**Exercise aim**.
Lines of the listing below that contain the string "ReactElement" are to be returned.

**Given records**.
Content starts
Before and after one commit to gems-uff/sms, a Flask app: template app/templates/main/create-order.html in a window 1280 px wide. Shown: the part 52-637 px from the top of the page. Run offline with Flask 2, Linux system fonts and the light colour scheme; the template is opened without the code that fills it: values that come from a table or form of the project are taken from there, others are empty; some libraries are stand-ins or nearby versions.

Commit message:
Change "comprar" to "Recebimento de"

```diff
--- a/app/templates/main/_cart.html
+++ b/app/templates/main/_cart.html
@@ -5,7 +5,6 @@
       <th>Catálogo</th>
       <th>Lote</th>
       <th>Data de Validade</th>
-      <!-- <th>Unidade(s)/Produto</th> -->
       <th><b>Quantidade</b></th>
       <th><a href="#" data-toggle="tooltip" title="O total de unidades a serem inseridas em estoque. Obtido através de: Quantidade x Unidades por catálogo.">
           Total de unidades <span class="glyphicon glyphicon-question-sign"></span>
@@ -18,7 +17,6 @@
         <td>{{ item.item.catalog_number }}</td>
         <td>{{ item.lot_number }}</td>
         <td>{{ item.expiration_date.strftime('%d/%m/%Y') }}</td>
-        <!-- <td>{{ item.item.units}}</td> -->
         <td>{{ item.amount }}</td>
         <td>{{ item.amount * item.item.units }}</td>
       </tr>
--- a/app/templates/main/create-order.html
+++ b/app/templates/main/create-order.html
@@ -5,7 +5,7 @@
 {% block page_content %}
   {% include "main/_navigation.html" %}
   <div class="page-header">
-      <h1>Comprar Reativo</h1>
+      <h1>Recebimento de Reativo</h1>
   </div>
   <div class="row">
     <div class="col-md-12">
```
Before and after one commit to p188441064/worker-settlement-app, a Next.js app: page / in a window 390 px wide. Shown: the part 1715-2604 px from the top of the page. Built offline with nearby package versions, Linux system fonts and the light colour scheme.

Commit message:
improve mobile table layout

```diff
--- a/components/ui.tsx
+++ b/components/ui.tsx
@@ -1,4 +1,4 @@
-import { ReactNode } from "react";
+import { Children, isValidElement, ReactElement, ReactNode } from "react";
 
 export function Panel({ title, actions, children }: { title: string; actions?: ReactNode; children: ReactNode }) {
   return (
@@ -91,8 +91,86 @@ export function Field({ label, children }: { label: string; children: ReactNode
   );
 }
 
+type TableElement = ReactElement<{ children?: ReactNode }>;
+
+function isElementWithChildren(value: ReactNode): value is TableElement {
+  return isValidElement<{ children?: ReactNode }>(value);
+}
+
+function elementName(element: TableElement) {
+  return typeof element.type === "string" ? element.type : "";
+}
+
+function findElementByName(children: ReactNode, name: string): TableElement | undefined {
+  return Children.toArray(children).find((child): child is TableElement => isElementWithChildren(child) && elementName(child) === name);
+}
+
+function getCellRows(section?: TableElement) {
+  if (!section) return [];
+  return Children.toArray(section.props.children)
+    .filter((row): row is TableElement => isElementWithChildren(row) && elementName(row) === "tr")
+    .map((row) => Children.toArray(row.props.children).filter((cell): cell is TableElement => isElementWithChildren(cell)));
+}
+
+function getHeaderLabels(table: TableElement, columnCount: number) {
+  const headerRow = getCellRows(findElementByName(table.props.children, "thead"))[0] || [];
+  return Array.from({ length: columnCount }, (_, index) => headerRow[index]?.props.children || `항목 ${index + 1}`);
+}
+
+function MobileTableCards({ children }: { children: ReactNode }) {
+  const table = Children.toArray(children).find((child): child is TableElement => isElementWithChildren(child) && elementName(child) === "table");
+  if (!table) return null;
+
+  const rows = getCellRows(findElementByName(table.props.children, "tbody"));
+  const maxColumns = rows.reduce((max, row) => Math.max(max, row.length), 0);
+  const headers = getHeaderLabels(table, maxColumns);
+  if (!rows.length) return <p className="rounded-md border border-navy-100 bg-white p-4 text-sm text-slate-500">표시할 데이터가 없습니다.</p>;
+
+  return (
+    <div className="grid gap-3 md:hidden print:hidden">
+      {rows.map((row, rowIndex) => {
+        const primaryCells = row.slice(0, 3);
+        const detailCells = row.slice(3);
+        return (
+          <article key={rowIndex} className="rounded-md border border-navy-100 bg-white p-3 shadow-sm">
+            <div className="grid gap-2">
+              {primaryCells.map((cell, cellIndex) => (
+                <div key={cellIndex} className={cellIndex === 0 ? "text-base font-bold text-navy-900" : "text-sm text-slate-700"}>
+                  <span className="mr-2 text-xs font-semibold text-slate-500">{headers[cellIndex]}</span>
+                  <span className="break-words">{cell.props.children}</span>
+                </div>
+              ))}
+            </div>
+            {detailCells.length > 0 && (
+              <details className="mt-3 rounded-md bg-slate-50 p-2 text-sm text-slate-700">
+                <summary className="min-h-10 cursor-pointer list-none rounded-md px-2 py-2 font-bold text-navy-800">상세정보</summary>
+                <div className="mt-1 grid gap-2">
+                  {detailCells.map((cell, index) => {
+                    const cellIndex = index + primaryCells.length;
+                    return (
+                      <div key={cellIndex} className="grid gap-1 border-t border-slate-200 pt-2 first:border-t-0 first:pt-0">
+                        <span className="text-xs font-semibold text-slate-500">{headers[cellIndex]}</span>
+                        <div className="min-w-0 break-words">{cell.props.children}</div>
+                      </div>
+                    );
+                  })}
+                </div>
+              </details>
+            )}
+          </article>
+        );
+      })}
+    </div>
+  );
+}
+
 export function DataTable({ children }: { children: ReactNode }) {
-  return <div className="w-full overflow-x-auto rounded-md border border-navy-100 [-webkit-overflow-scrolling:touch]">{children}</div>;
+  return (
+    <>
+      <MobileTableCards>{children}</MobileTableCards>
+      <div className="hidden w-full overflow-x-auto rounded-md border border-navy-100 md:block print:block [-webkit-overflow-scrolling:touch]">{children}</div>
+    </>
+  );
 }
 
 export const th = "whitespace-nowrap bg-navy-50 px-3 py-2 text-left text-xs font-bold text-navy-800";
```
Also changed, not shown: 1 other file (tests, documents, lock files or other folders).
Content ends
**Result below**.
+import { Children, isValidElement, ReactElement, ReactNode } from "react";
+type TableElement = ReactElement<{ children?: ReactNode }>;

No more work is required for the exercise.